Load your sausage stuffing machine according to its instructions. A plastic bag wrapped over the tamper, will help tighten the seal in the chamber and prevent leaks. Gently untangle the intestine and blow into¬†one end to inflate it slightly and make it easier to slip on to the sausage nozzle. Slide a metre or so of intestine on to the nozzle for this quantity of sausage and tie off the cut end with a triple knot. Very gently turn the crank with your right hand whilst guiding and resisting the sausage and casing (you need to provide some friction for the casing to ensure it fills the sausage evenly). Proceed gently until the filling has fully dispensed or you have reached the end of your sausage casing. Tie off the end.
Gently work the length of the sausage to ensure the filling is evenly distributed. Determine the desired length of each link, then twist a few times to create a kink in the sausage. Bend back the long strand to the same kink and then fold the length over and through, tying them together, then repeat in the other direction. When you are repeating, by threading one length over the other you will create kinks in both, thus creating a collection of four woven lengths. Repeat by starting a new section, in this way creating groups of four until you have used up the entire strand.
To cook either grill on the fire or fry in a pan with a small quantity of oil, turning in either case to ensure even cooking. Cooking for 10 to 15 minutes, until cooked through. 500 g of meat as above will make about 2 dozen sausages depending on the length of each.
Moroccan Saffron is Exquisite
Beautiful field of saffron crocus just before the harvest
Saffron is an extremely important and prized spice within Moroccan culture. It‚Äôs used primarily as a spice with a complex and slightly sweet flavor, and imparts the food it spices with a brilliant yellow color. It‚Äôs also used in dyes, tea, perfumes, and medicines. Studies suggest that it could help to suppress cancer, have antioxidant-like properties, and may even help with depression.

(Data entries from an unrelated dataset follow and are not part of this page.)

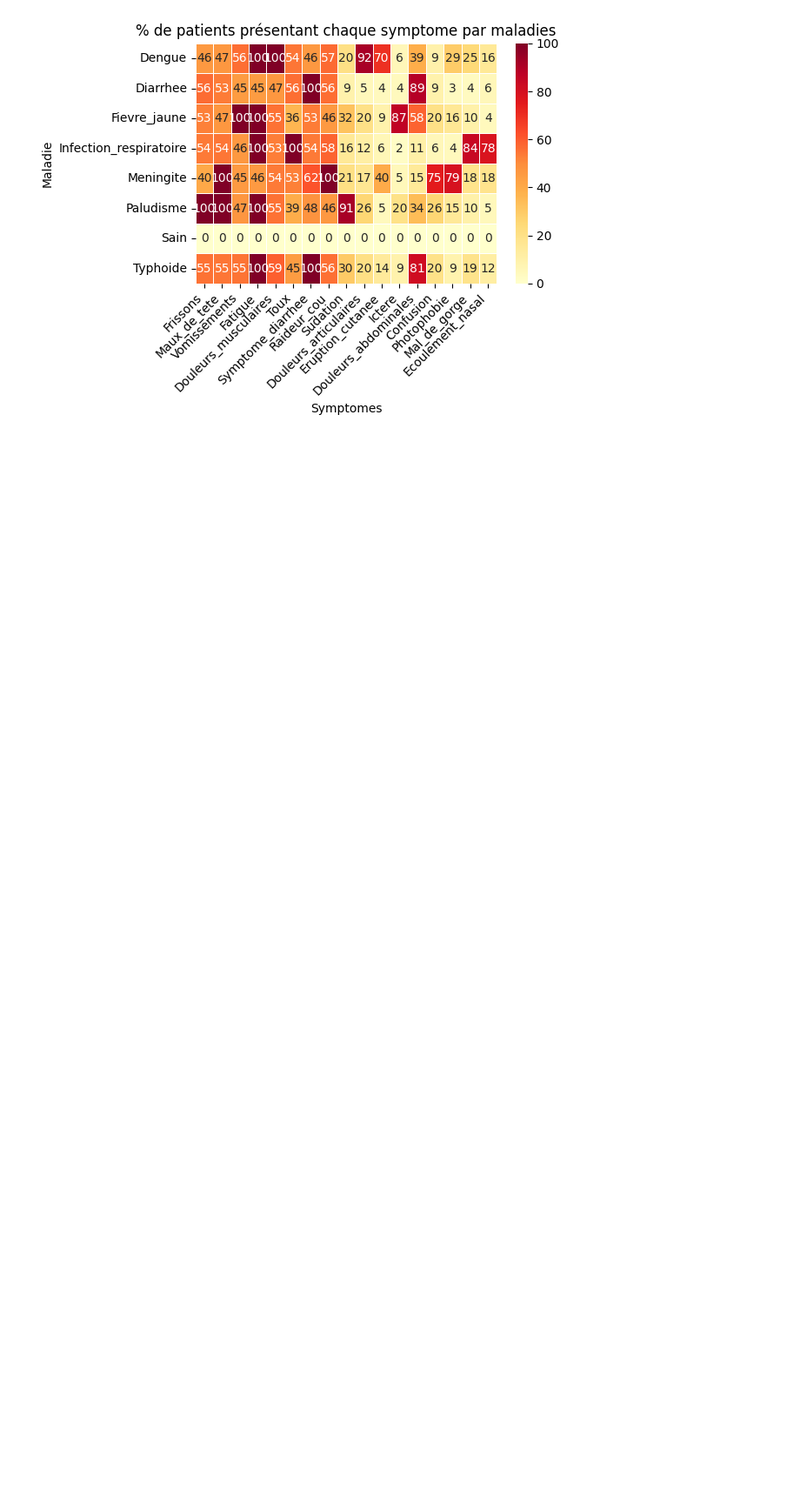
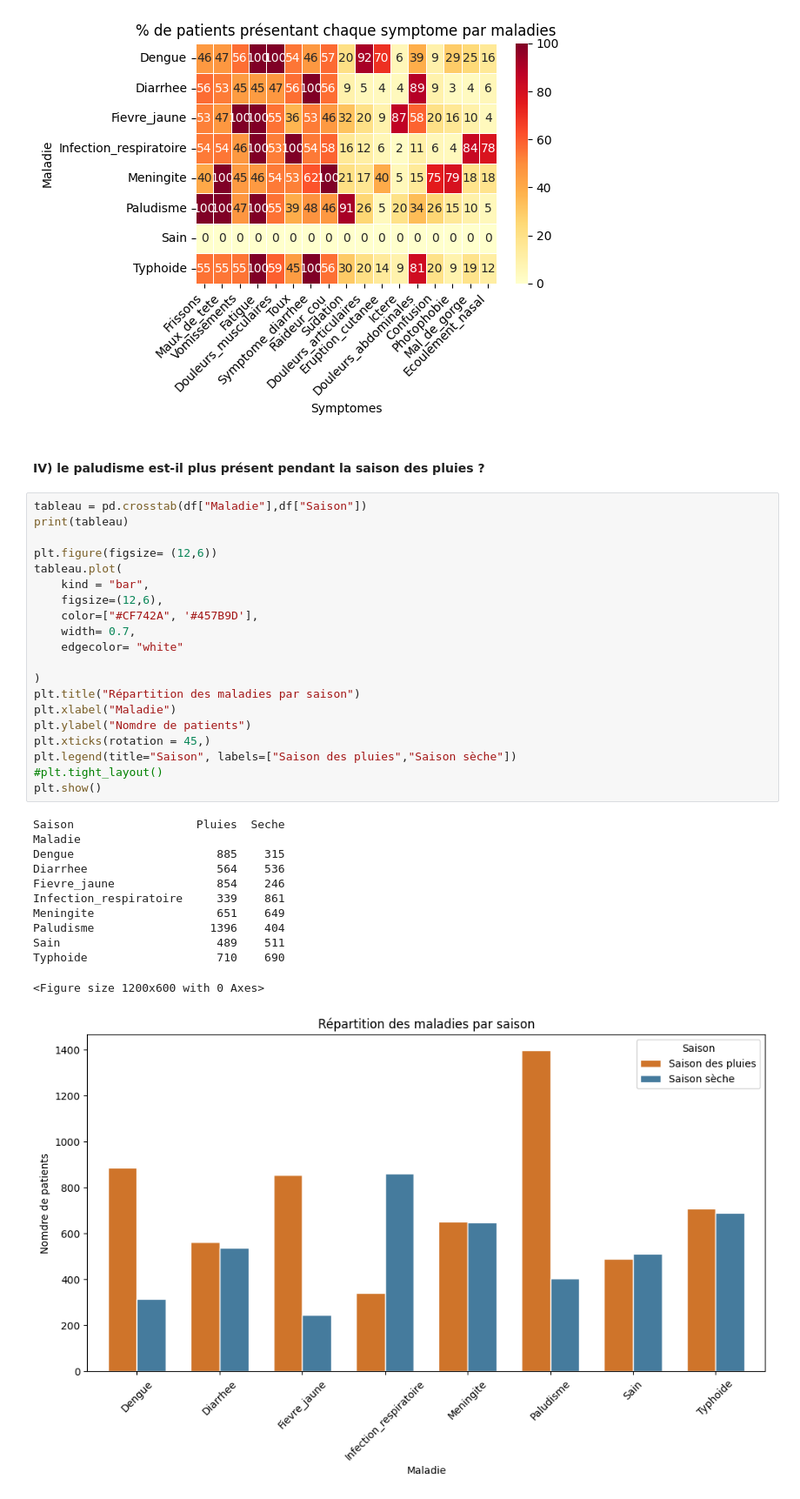
Before and after one commit to MIM223otaku/Projet-de-soutenance, a Jupyter notebook: EDA.ipynb, the cells around one changed output. Shown at 87% size. Saved outputs shown, nothing was run; the diff lists cells and outputs as text; blank space fills up the shorter version.

```diff
--- a/EDA.ipynb
+++ b/EDA.ipynb
@@ -115,3 +115,38 @@ Paludisme               25.611111    15.111111     10.111111          4.888889
 Sain                     0.000000     0.000000      0.000000          0.000000
 Typhoide                19.785714     8.928571     18.857143         11.928571
 [figure]
+# %% [markdown]
+#### IV) le paludisme est-il plus présent pendant la saison des pluies ?
+# %%
+tableau = pd.crosstab(df["Maladie"],df["Saison"])
+print(tableau)
+
+plt.figure(figsize= (12,6))
+tableau.plot(
+    kind = "bar",
+    figsize=(12,6),
+    color=["#CF742A", '#457B9D'],
+    width= 0.7,
+    edgecolor= "white"
+
+)
+plt.title("Répartition des maladies par saison")
+plt.xlabel("Maladie")
+plt.ylabel("Nomdre de patients")
+plt.xticks(rotation = 45,)
+plt.legend(title="Saison", labels=["Saison des pluies","Saison sèche"])
+#plt.tight_layout()
+plt.show()
+# %% [output]
+Saison                  Pluies  Seche
+Maladie
+Dengue                     885    315
+Diarrhee                   564    536
+Fievre_jaune               854    246
+Infection_respiratoire     339    861
+Meningite                  651    649
+Paludisme                 1396    404
+Sain                       489    511
+Typhoide                   710    690
+<Figure size 1200x600 with 0 Axes>
+[figure, added]
```
Also changed, not shown: parts of 2 cells of this notebook, 1 other file.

The red threads you see when you buy saffron are in fact the stigmas of a purple flower, the saffron crocus. The flowers must be gathered by hand and the stigmas must be separated from the flower by hand. One kilogram of saffron requires the harvest of 110,000‚Äď170,000 flowers; forty hours of labor are required to pick 150,000 flowers. Knowing this, it is easy to see why saffron is by far the most expensive spice in the world.
A handful of Moroccan saffron crocus flowers
In Morocco, most saffron is grown in Taliouine village, in the Souktana cooperative. The flowers bloom in October and early November, and the crop is cultivated in traditional ways, with natural fertilizers and manual plowing. It‚Äôs best to buy saffron in the whole stigma, rather than the powder, because saffron is often fraudulent. The strands should be long and thin with a dark red color. The smell should be strong, and the strands should stain your finger when you pinch them.
Some key facts: Morocco is the world’s 4th largest producer of Saffron, after Iran, India, and Greece. ¬†Morocco produces just 3,000 kg of saffron per year. ¬†That small amount, however, is enough to employ 1,285 farmers and support the village of Taliouine and its 12,000 inhabitants. Today, Moroccans Saffron has achieved status as a Product Designation of Origin for its unique qualities, which helps farmers achieve a fair price for it.
Harvesting the saffron threads by hand in Morocco
Once you have the prized spice in hand, join our cooking classes to learn all the delicious ways you can use it!
Argan Oil is Moroccan Gold
Organic argan oil is the base of our spa products at Sanssouci Collection
Argan oil is an essential factor in the Moroccan health and beauty regime, and in the Western world it has gained lots of celebrity endorsements under the name ‚ÄúMoroccan oil.‚ÄĚ But where does it come from? How is it made? What makes it so great? We‚Äôll look deeper at this wondrous ‚Äúliquid gold‚ÄĚ to figure out the story behind the hype.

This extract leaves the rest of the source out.